Adderall policy changing at health center

The University Park Health Center plans to crack down on the recreational use of attention deficit hyperactivity disorder medications around campus, but students say the new policies won’t stop them from accessing and using drugs like Adderall.

Effective May 1, the UPHC will institute policies that require a more thorough medical and mental examination of students seeking ADHD medication.

The policies are aimed at streamlining the process of prescribing these medications and preventing their use for non-medical purposes. Some students use ADHD medications to increase their focus as they prepare for tests or other difficult assignments.

“If students are seeking medications, they have to follow certain protocol,” said Dr. Ilene Rosenstein, director of student counseling services at the UPHC. “It’s really tightening up who gets the medication.”

Students who seek a prescription for ADHD medications, including Adderall, will need to have written documentation of their medical need from someone who has diagnosed the student. Students who haven’t been diagnosed with ADHD or a similar condition will need to go to the counseling center, which now has an extensive process for determining need.

Rosenstein said the purpose of the new policies is to properly diagnose students because some who come to the health center don’t actually need medication and some who need medication aren’t always diagnosed correctly.

The UPHC is also concerned with the illegal use of ADHD medication, particularly Adderall, by students who believe the drug will help them enhance their performance in school.

“We don’t want to be giving out drugs to people who don’t have the need,” Rosenstein said.

Although there is no way of tracking illegal use of Adderall on campus, Rosenstein said more thorough examinations by the UPHC and the counseling center might decrease illegal use of the drug.

“We’re doing thorough assessments — we may even call family, ADHD is not something that [just] occurs later on in life,” she said.

Students, however, believe the illegal Adderall use on campus will continue despite any changes at the UPHC.

Albert Sung, a sophomore majoring in biology, said he has noticed many students receive their Adderall from off-campus sources to circumvent UPHC policies.

“People are too afraid to try and go to the health center for Adderall, since it’s definitely an illegal use,” said Sung, who noted he doesn’t use Adderall. “It’s just easier to get it from other places, so these new policies won’t really affect the supply of under-the-table Adderall at USC.”

A student who wished to remain anonymous said he gains access to Adderall through those who actually have a legitimate need for ADHD medication. He said that at his fraternity, many students who have ADHD give their medication to other members who need help studying.

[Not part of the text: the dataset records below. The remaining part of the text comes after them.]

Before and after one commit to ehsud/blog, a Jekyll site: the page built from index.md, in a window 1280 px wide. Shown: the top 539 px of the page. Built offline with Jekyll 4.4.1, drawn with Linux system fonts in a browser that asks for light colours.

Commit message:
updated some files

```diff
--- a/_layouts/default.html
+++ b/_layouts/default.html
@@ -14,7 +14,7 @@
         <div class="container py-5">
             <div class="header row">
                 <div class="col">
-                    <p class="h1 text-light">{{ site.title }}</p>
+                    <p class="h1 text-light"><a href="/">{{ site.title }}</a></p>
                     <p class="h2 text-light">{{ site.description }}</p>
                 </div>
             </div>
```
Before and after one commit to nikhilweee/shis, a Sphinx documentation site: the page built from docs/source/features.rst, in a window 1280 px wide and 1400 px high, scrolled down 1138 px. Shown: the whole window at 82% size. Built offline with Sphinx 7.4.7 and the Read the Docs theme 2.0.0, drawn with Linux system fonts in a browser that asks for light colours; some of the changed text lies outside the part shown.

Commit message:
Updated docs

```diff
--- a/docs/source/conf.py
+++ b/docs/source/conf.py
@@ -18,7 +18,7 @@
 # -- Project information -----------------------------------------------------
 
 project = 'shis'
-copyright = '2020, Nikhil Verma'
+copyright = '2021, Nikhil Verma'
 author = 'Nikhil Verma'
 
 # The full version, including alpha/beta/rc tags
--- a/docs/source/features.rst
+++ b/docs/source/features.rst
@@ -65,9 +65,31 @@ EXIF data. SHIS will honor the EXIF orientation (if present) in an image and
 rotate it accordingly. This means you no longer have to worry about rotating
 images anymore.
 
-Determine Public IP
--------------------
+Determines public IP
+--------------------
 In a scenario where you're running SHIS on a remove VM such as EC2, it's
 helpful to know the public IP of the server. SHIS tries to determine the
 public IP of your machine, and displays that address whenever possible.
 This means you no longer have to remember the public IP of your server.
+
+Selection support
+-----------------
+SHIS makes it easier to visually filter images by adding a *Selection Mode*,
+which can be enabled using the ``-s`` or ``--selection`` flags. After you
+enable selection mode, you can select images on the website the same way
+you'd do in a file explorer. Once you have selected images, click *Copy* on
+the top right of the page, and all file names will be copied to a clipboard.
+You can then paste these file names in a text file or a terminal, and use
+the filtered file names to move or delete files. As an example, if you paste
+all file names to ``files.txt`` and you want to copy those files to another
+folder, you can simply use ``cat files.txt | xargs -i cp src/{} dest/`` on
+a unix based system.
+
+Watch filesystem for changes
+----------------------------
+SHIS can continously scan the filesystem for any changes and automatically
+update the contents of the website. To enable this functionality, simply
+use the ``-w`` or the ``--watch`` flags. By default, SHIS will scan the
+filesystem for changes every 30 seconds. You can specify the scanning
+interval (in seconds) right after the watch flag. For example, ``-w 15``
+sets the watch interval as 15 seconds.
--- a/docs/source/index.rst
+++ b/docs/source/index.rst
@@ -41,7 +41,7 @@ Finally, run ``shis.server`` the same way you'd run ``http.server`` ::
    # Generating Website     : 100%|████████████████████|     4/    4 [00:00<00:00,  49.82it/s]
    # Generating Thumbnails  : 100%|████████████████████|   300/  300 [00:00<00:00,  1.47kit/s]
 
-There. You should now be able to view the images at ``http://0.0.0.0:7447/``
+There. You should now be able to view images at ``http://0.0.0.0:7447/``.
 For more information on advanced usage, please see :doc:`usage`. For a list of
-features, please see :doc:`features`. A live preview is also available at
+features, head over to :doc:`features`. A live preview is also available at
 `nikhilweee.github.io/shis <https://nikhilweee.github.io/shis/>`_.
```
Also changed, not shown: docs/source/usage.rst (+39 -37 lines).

“Since most people who give out Adderall are the ones who actually have ADHD, I don’t see how this [policy] will help,” he said. “Students who need it will get it. The school can’t control what people do once they’re diagnosed and have filled out a prescription.”